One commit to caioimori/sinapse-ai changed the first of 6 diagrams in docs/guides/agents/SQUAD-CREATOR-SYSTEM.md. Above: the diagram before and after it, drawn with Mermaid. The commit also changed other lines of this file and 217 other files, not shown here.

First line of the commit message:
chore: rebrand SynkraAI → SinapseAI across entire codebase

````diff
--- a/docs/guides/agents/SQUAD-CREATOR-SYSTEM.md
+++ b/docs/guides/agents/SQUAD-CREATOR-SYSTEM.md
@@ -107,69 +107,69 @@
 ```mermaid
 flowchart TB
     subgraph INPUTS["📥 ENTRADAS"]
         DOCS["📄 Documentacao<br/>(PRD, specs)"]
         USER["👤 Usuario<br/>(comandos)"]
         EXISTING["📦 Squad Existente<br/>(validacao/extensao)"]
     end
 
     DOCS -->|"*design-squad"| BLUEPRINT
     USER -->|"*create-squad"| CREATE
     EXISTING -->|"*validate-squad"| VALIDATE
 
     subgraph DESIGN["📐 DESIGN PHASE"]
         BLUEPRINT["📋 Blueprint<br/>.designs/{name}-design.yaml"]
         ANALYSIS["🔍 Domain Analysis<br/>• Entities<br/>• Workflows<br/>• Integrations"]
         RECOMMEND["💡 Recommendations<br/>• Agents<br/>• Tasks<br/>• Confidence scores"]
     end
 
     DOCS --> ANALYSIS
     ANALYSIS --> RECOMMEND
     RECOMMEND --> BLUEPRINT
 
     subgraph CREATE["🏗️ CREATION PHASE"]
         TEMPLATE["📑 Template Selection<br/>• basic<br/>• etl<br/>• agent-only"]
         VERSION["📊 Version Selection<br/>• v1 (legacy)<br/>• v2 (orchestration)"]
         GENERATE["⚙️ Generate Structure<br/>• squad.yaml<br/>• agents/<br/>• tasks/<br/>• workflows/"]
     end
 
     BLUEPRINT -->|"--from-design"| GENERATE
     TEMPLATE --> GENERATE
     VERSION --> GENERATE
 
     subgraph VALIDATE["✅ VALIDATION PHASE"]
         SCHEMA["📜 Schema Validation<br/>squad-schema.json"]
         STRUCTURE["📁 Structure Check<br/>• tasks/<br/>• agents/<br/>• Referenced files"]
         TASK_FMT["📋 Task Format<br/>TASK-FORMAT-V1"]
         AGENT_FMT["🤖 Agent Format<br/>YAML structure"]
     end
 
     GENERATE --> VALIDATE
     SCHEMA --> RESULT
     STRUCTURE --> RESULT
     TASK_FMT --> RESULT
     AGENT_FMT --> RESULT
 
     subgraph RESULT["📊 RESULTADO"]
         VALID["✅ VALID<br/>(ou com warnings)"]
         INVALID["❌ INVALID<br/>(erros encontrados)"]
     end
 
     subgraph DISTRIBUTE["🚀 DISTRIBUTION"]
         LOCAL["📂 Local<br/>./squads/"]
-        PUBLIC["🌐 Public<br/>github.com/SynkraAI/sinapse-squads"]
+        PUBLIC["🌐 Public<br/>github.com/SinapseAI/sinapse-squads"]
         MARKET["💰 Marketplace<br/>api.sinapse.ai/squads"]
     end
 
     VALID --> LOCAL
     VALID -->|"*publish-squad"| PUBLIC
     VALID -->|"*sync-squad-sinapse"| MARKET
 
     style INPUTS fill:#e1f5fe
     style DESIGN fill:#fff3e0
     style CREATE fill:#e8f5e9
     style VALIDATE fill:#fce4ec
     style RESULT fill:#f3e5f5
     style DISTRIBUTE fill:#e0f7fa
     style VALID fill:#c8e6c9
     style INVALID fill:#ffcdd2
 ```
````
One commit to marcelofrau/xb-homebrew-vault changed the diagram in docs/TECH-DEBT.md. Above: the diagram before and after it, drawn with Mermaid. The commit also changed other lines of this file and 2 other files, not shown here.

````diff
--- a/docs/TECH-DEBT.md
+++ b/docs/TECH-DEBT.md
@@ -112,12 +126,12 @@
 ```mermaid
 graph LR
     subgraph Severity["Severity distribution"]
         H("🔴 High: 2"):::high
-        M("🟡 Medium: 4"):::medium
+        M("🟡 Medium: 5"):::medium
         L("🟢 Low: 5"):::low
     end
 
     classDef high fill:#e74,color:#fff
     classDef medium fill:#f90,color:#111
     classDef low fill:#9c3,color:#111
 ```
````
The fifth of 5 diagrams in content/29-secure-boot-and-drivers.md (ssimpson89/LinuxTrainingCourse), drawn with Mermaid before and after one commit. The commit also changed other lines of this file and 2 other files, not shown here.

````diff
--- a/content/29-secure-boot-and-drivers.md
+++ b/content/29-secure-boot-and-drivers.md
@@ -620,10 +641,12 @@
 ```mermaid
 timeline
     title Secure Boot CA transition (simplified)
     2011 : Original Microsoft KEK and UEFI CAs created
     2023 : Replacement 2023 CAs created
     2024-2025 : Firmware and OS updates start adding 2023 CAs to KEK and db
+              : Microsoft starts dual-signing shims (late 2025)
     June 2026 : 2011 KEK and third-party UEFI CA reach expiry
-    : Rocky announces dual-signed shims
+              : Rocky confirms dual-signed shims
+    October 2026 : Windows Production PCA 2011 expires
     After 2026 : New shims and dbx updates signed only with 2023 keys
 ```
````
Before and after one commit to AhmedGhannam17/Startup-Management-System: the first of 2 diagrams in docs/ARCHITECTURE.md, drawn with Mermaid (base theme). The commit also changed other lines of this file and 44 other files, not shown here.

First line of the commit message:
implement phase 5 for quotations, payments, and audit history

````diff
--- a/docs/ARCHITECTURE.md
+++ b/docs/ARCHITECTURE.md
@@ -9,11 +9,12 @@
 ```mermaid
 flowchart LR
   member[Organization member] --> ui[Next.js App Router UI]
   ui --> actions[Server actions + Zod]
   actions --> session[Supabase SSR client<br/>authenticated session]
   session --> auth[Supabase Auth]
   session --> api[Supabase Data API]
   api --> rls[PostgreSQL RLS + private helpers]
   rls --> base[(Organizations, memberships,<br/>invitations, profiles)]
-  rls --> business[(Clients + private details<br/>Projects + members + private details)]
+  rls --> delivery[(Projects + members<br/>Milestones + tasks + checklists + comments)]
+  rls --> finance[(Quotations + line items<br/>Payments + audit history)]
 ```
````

************

§ Task description
Within the lines above, find those holding the word "fill" and copy them.

§ Task solution
     style INPUTS fill:#e1f5fe
     style DESIGN fill:#fff3e0
     style CREATE fill:#e8f5e9
     style VALIDATE fill:#fce4ec
     style RESULT fill:#f3e5f5
     style DISTRIBUTE fill:#e0f7fa
     style VALID fill:#c8e6c9
     style INVALID fill:#ffcdd2
     classDef high fill:#e74,color:#fff
     classDef medium fill:#f90,color:#111
     classDef low fill:#9c3,color:#111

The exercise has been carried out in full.